== Segment start ==

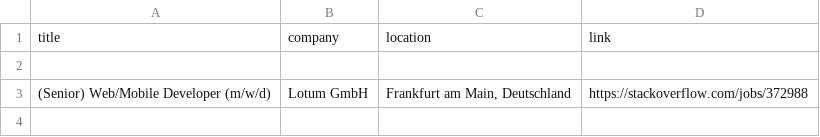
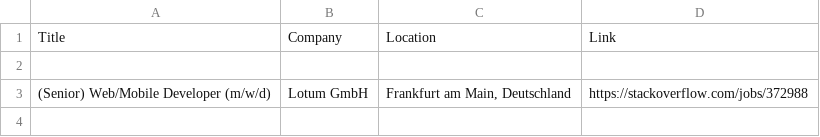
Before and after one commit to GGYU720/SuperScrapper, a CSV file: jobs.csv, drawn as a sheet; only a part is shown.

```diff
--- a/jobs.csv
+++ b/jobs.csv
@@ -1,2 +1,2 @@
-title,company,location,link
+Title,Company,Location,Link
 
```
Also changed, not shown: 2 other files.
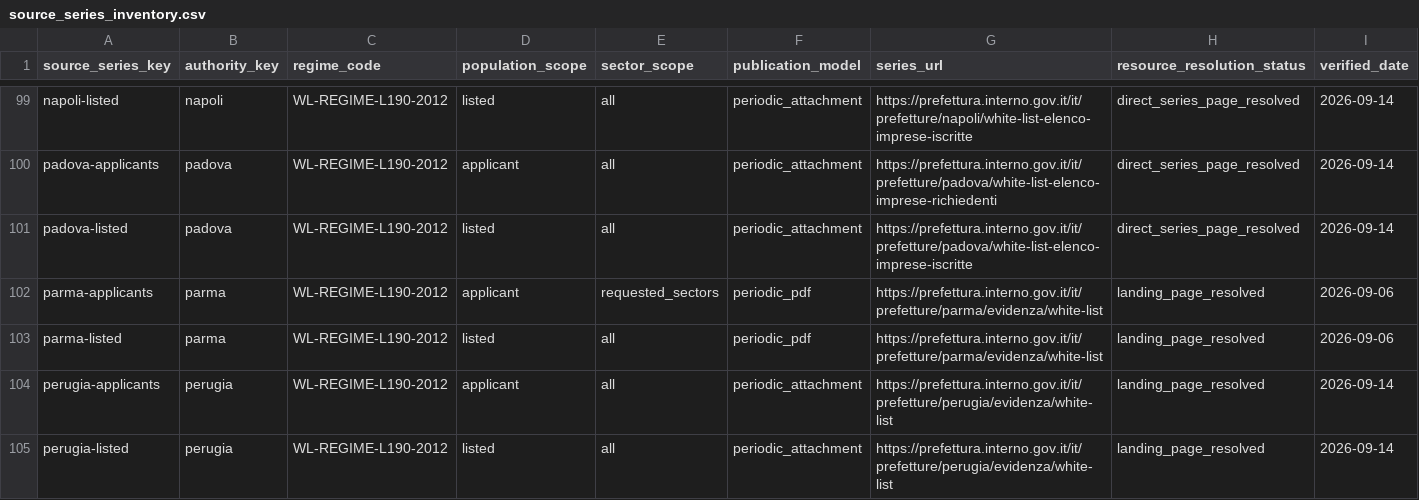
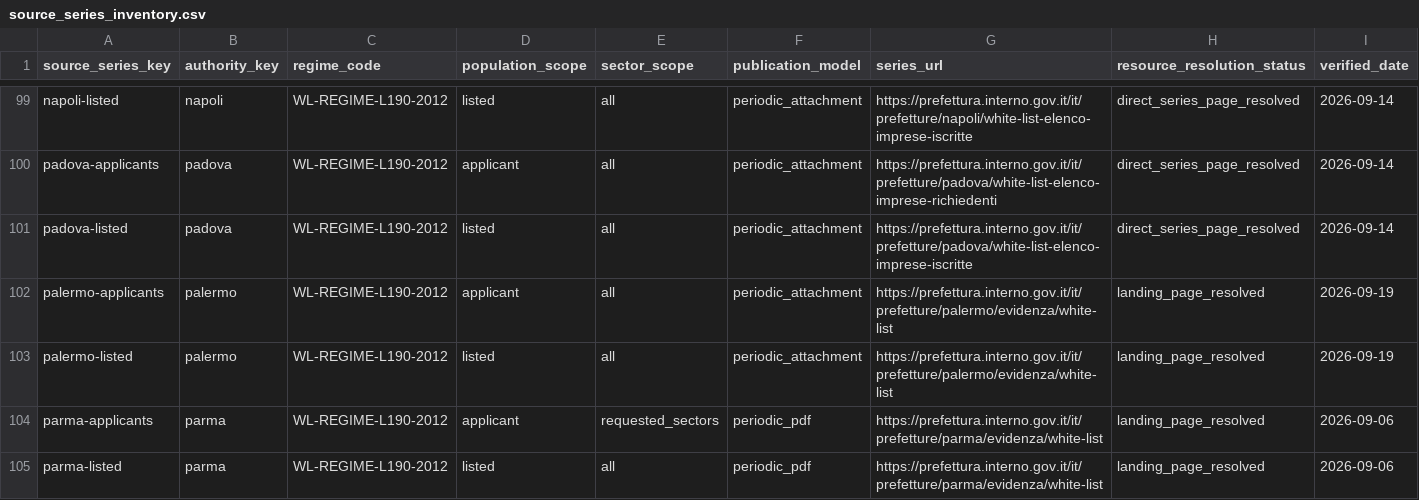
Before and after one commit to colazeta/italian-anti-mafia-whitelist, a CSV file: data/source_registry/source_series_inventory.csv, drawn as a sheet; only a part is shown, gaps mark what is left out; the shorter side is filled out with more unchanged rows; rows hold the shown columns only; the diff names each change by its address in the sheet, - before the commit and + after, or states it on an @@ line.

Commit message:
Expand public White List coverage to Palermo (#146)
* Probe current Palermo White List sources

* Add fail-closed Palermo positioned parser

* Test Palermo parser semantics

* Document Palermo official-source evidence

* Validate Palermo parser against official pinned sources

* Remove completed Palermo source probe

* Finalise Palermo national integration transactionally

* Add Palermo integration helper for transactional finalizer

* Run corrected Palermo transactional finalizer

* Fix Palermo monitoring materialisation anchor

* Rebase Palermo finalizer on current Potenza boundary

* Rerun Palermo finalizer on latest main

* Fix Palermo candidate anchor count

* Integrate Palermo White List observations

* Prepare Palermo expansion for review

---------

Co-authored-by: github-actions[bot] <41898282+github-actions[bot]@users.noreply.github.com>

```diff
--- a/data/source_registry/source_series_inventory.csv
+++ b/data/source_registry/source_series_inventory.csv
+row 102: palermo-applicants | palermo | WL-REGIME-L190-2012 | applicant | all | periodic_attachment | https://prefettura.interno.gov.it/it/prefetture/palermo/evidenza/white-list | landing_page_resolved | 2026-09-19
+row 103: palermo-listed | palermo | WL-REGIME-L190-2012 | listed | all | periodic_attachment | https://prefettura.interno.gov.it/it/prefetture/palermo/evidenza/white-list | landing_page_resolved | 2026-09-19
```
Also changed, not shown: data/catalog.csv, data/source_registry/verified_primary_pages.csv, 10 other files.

== Segment end ==
== Segment start ==

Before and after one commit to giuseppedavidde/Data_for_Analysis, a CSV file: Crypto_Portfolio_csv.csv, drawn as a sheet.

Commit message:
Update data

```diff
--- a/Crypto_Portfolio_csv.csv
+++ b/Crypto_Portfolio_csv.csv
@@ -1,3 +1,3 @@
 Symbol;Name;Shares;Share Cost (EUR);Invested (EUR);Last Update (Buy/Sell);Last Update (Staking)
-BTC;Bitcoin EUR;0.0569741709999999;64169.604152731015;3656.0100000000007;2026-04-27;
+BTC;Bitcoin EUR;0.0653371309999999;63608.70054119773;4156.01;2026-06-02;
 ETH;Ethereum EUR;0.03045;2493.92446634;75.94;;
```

== Segment end ==
== Segment start ==

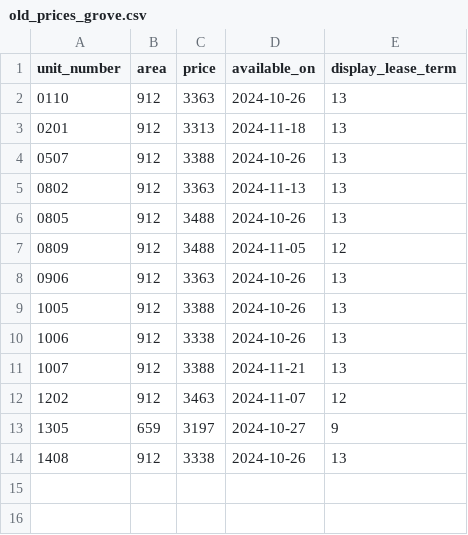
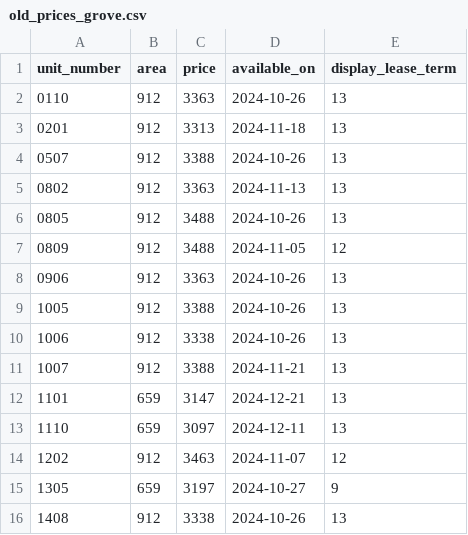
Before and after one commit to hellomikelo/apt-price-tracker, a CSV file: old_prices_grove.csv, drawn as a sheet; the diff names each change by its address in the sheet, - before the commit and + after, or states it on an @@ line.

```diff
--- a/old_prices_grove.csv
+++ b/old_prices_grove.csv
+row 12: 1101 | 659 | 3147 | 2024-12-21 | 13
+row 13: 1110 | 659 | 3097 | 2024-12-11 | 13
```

== Segment end ==

## AIM OF THE TASK:
From the data above, return exactly the lines from the one with "Before and after one commit to GGYU720/SuperScrapper, a" up to and including the one with "Expand public White". Pictures do not go in the copy.

## EXERCISE OUTPUT:
Before and after one commit to GGYU720/SuperScrapper, a CSV file: jobs.csv, drawn as a sheet; only a part is shown.

```diff
--- a/jobs.csv
+++ b/jobs.csv
@@ -1,2 +1,2 @@
-title,company,location,link
+Title,Company,Location,Link
 
```
Also changed, not shown: 2 other files.
Before and after one commit to colazeta/italian-anti-mafia-whitelist, a CSV file: data/source_registry/source_series_inventory.csv, drawn as a sheet; only a part is shown, gaps mark what is left out; the shorter side is filled out with more unchanged rows; rows hold the shown columns only; the diff names each change by its address in the sheet, - before the commit and + after, or states it on an @@ line.

Commit message:
Expand public White List coverage to Palermo (#146)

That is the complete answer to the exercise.